Background to the Study

The return to democratic rule in Nigeria on May 29th, 1999 presented Nigerians with fresh hopes and latent optimism. This is because the people were of the hope that democracy could guarantee freedom, liberty, and equity and enhances the security of lives and properties which are the panacea for the much needed sustainable economic growth and development of the nation. About eighteen years after this fresh hope was offered, the realities on the ground suggest that the hope and optimism has remained a mirage. According to figures from the National Bureau of Statistics, over ten million Nigerians were unemployed by March 2009. As Otto and Ukpere, (2012) observed, the figure on unemployment keep increasing geometrically yearly with less realistic effort by the managers of the state to abate the rampaging unemployment problem. Nwanegbo and Odigbo, (2013) agreed with the view above when they further opined that majority of the population seem to lack access to pipe borne water, health care facilities, electricity and affordable quality education.

This scenario painted above aided the Nigeria security situation to deteriorate drastically. Since the return to democratic rule in May 1999, Nigeria has witnessed a number of security challenges associated with militancy, kidnapping, armed robbery, political assassination, arms proliferation, piracy and ethno-religious conflicts. The security challenges have assumed a formidable dimension forcing the country’s political and economic managers and, indeed the entire nation, to rue the loss of their loved ones, investments and absence of safety in most part of the country (Onifade, Imhonopi and Urim, 2013). The various governments since May 1999, has tried different methods aimed at ameliorating the devastating effect of insecurity without any useful result. When it seems that the government is achieving good result in one, another will rare it ugly head. The reason for government failure to address this issue of insecurity satisfactorily may not be unconnected with government failure in meeting the developmental needs of the people which has forced them into forming alliance in different forms that has succeeded in breading what Onifade, Imhonopi and Urim,(2013) refers to increasing ethnic hate, religious bigotry, political rivalry and a growing population of disgruntle citizens in the country who feel they have been short-changed and given very limited or no access to the common patrimony.  This is consistent with the findings of Egwu, (2001) who observed that the primordial tendencies of various ethnic groups towards violence, the perennial eruption of various ethnic militias and the preponderant religious fundamentalism in place, given expression to by some sections of the dominant religious establishment in Nigeria, have inevitably aggravated the scale and propensity of insecurity and widened its scope in various ramifications.

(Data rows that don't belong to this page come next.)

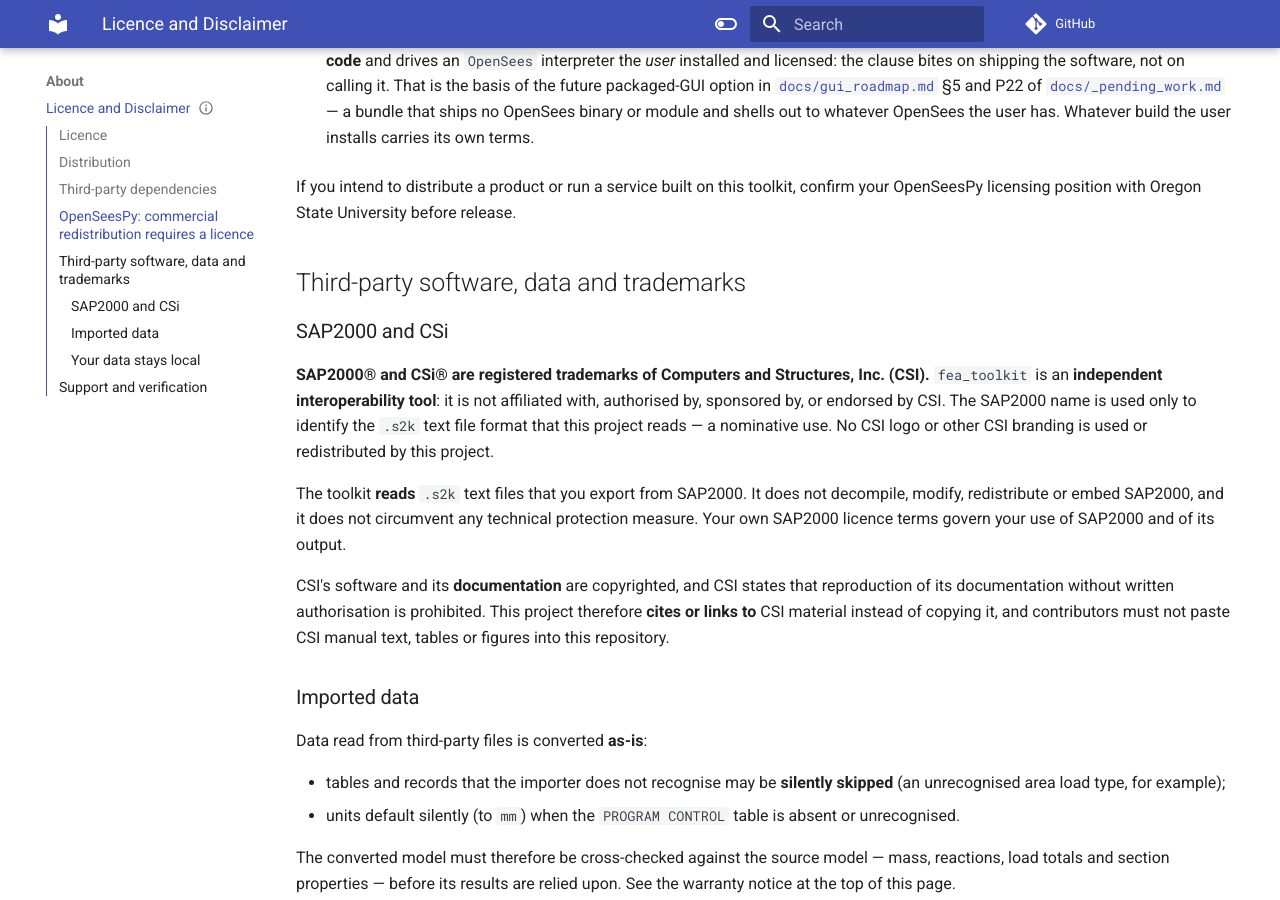
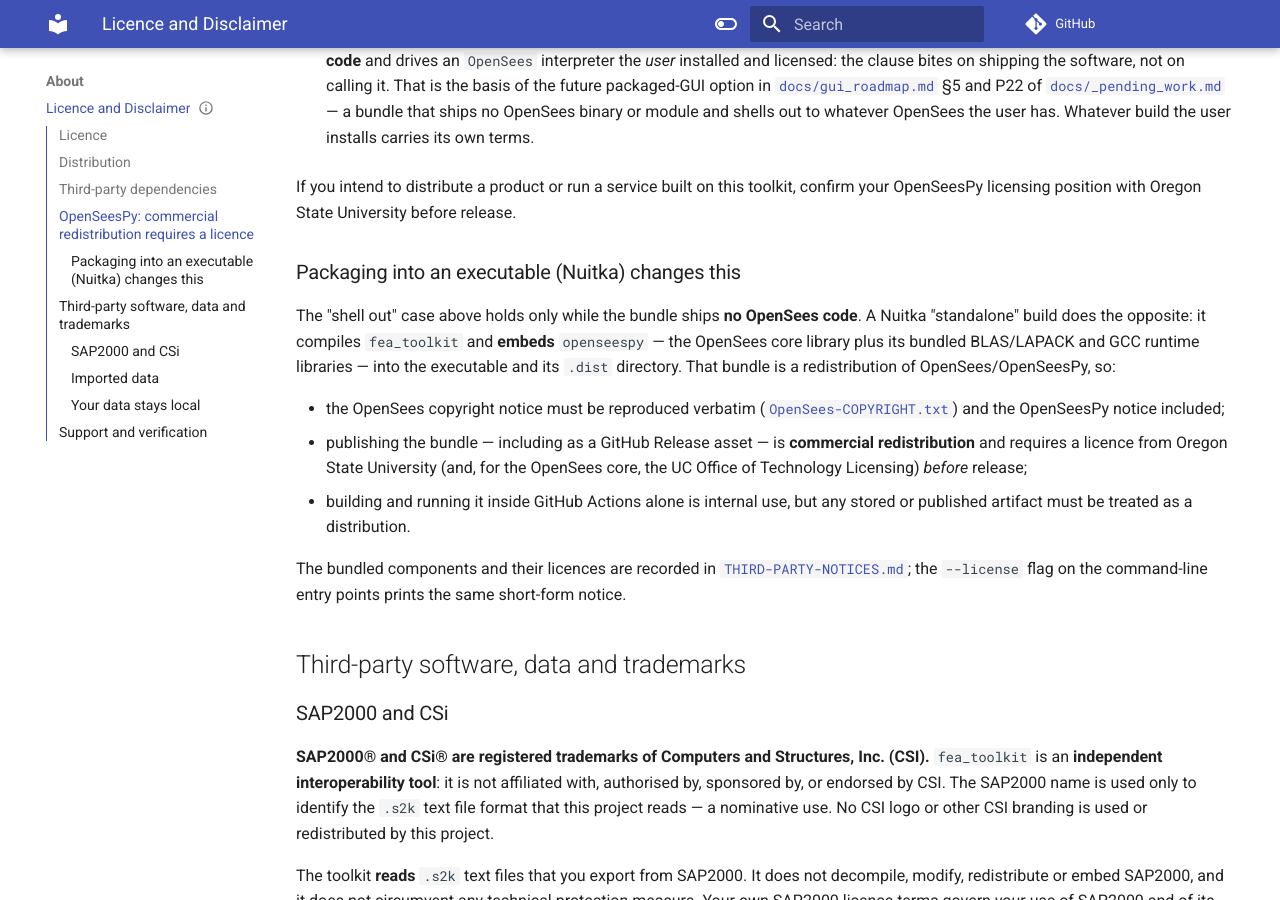
Before and after one commit to boustrephon/fea_toolkit, an MkDocs documentation site: the page built from docs/licence.md, in a window 1280 px wide and 900 px high, scrolled down 2605 px. Built offline with MkDocs 1.6.1 and Material for MkDocs 9.7.7, drawn with Linux system fonts in a browser that asks for light colours; comment, search, counter and statistics services are not loaded.

Commit message:
docs: add OpenSees/OpenSeesPy notices and packaged-build licensing note
A Nuitka standalone build embeds OpenSees/OpenSeesPy plus its bundled BLAS/LAPACK and GCC runtime libraries, which is redistribution under the OpenSees licences. Add the verbatim OpenSees COPYRIGHT, a THIRD-PARTY-NOTICES table, and a docs/licence.md note that publishing such a bundle (including on GitHub Releases) requires OSU/UC licences first.

```diff
--- a/docs/licence.md
+++ b/docs/licence.md
@@ -130,6 +130,28 @@
 confirm your OpenSeesPy licensing position with Oregon State University before
 release.
 
+### Packaging into an executable (Nuitka) changes this
+
+The "shell out" case above holds only while the bundle ships **no OpenSees
+code**. A Nuitka "standalone" build does the opposite: it compiles `fea_toolkit`
+and **embeds** `openseespy` — the OpenSees core library plus its bundled
+BLAS/LAPACK and GCC runtime libraries — into the executable and its `.dist`
+directory. That bundle is a redistribution of OpenSees/OpenSeesPy, so:
+
+- the OpenSees copyright notice must be reproduced verbatim
+  ([`OpenSees-COPYRIGHT.txt`](https://github.com/boustrephon/fea_toolkit/blob/main/OpenSees-COPYRIGHT.txt))
+  and the OpenSeesPy notice included;
+- publishing the bundle — including as a GitHub Release asset — is **commercial
+  redistribution** and requires a licence from Oregon State University (and, for
+  the OpenSees core, the UC Office of Technology Licensing) *before* release;
+- building and running it inside GitHub Actions alone is internal use, but any
+  stored or published artifact must be treated as a distribution.
+
+The bundled components and their licences are recorded in
+[`THIRD-PARTY-NOTICES.md`](https://github.com/boustrephon/fea_toolkit/blob/main/THIRD-PARTY-NOTICES.md);
+the `--license` flag on the command-line entry points prints the same short-form
+notice.
+
 ## Third-party software, data and trademarks
 
 ### SAP2000 and CSi
```
Also changed, not shown: OpenSees-COPYRIGHT.txt (added, +31 -0 lines), THIRD-PARTY-NOTICES.md (added, +79 -0 lines).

The effect of insecurity is very obvious as it presents itself in the destruction of few available infrastructures needed for the industrial growth and development of the nation. No country of the world can develop without the needed prerequisite for growth and development. With the huge outlay of government resources spent on curbing the menace of insecurity and the attendant destruction of the few existing infrastructure, one can assume that the challenges that insecurity posed to development is enormous.

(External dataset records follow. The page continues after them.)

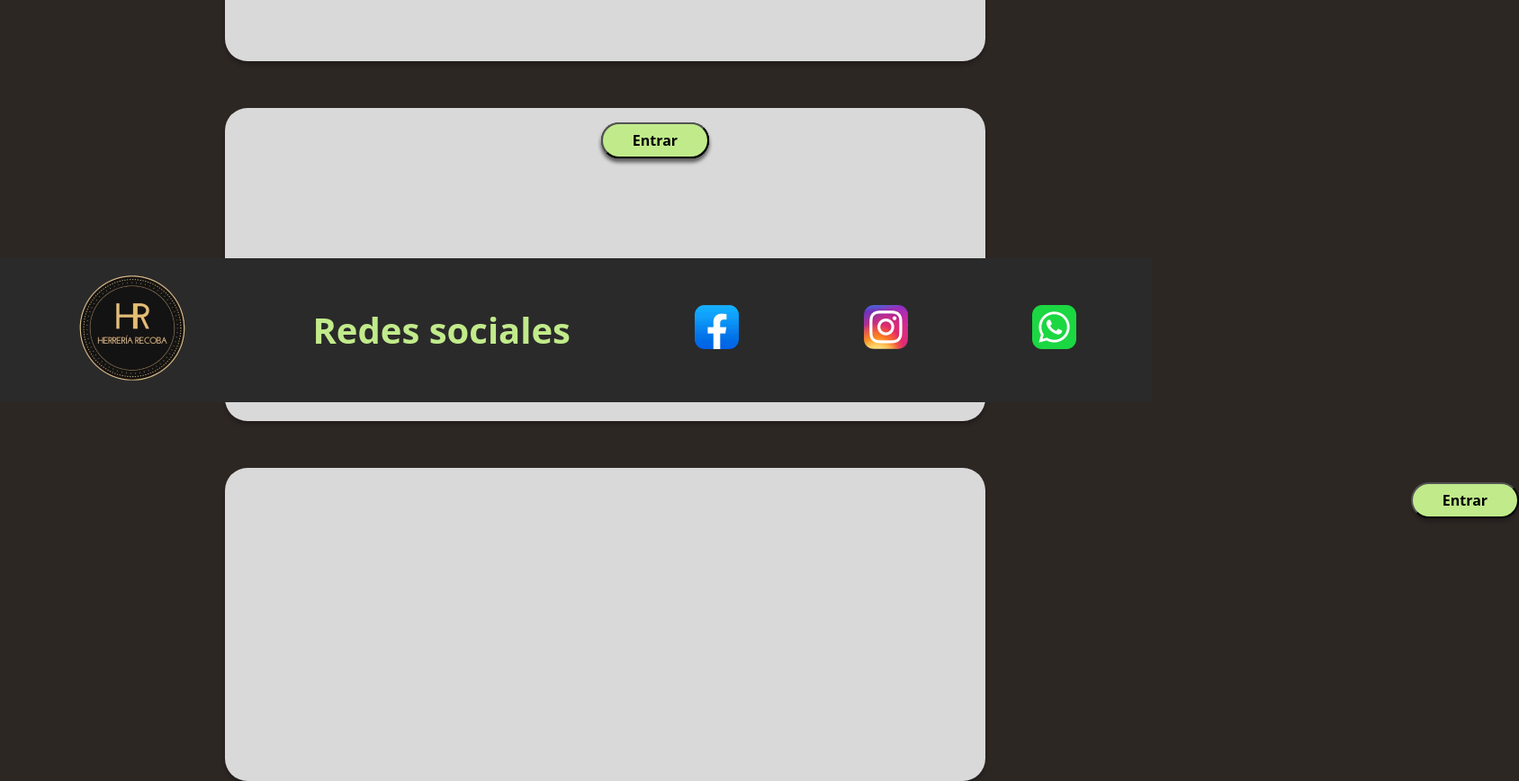
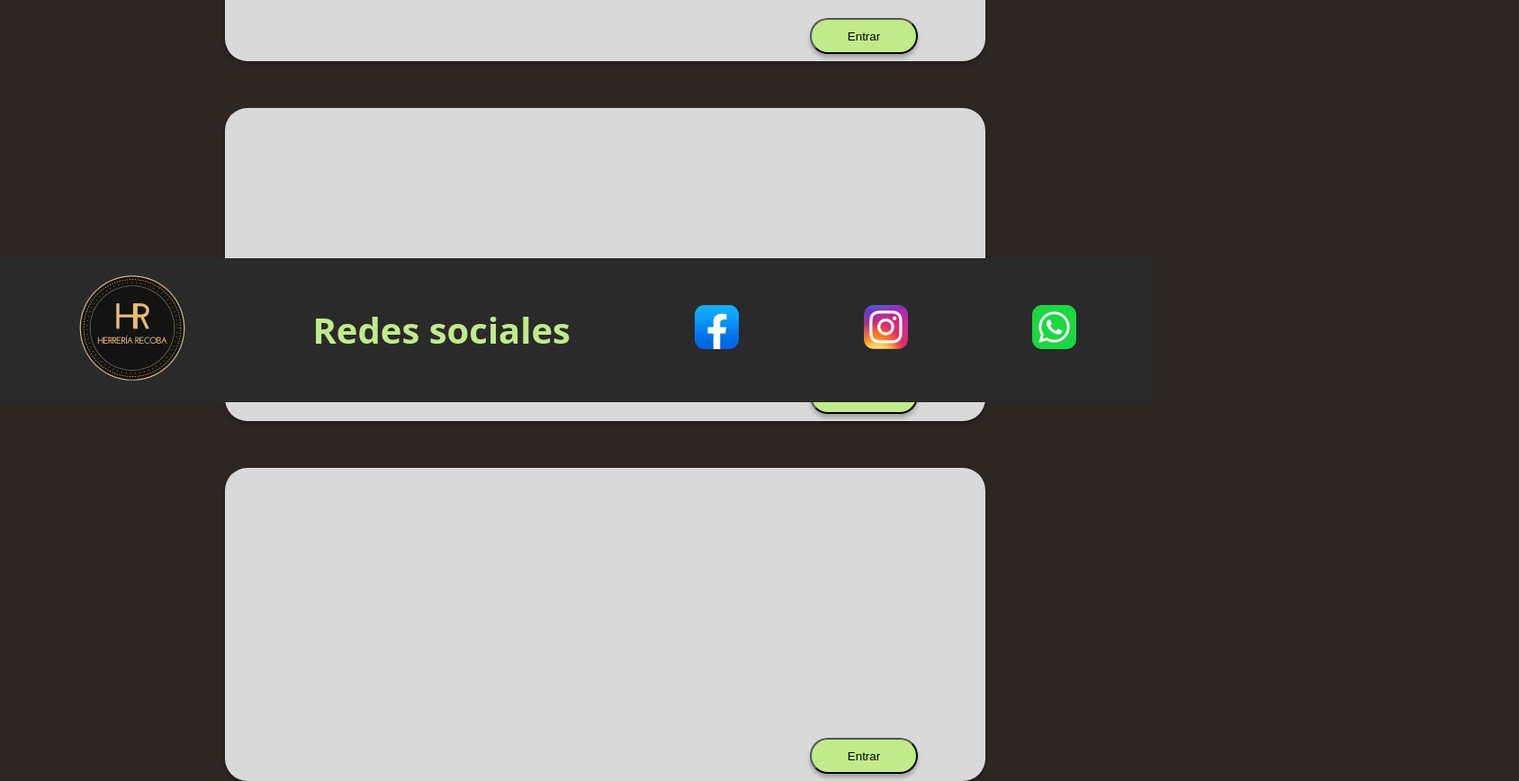
Before and after one commit to fabricionirvana/herreriarecoba, a plain HTML site: page pages/productos.html in a window 1280 px wide. Shown: the part 880-1748 px from the top of the page at 90% size, 1688 px wide, since content can reach past the window. Drawn offline with Linux system fonts and the light colour scheme.

Commit message:
agregando estilos a productos

```diff
--- a/css/estilo.css
+++ b/css/estilo.css
@@ -249,18 +249,51 @@ border-radius: 25px;
 
 
     }
-    .cardbut2 {
+main .cardbut2 {
         position: absolute;
 width: 120px;
 height: 40px;
 left: 900px;
-top: 400px;
+top: 500px;
 
 background: #C1EB8B;
 box-shadow: 0px 4px 4px rgba(0, 0, 0, 0.25);
 border-radius: 20px;
     }
 
+    main .cardbut3 {
+        position: absolute;
+width: 120px;
+height: 40px;
+left: 900px;
+top: 900px;
+
+background: #C1EB8B;
+box-shadow: 0px 4px 4px rgba(0, 0, 0, 0.25);
+border-radius: 20px;
+    }
+    main .cardbut4 {
+        position: absolute;
+width: 120px;
+height: 40px;
+left: 900px;
+top: 1300px;
+
+background: #C1EB8B;
+box-shadow: 0px 4px 4px rgba(0, 0, 0, 0.25);
+border-radius: 20px;
+    }
+    main .cardbut5 {
+        position: absolute;
+width: 120px;
+height: 40px;
+left: 900px;
+top: 1700px;
+
+background: #C1EB8B;
+box-shadow: 0px 4px 4px rgba(0, 0, 0, 0.25);
+border-radius: 20px;
+    }
 }
 
 
--- a/pages/productos.html
+++ b/pages/productos.html
@@ -29,24 +29,11 @@
          <h3>Portones</h3>
          <div class="container4"></div>
          <h4>Puertas y ventanas</h4>
-         <div class="cardbut2">
-            <input type="submit" value="Entrar">
 
-         </div>
-         <div class="cardbut3">
-            <input type="submit" value="Entrar">
-
-         </div>
-         <div class="cardbut4">
-            <input type="submit" value="Entrar">
-
-         </div>
-         <div class="cardbut5">
-            <input type="submit" value="Entrar">
-
-
-
-         </div>
+            <input type="submit" value="Entrar" class="cardbut2">
+            <input type="submit" value="Entrar" class="cardbut3">
+            <input type="submit" value="Entrar" class="cardbut4">
+            <input type="submit" value="Entrar" class="cardbut5">
 
        </main>
 
```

Therefore, this study examines the implication of insecurity on economic development in Nigeria. It seeks to x-ray the major security challenges hindering economic development in the country.

This study is divided into five (5) sections. Following the introduction is the literature review which contains conceptual explanation of insecurity and economic development, the various areas of Nigeria security challenges, the theoretical link between security and economic development and implication of insecurity to economic development. Section three, four and five contains the methodology, results and conclusion and recommendations respectively.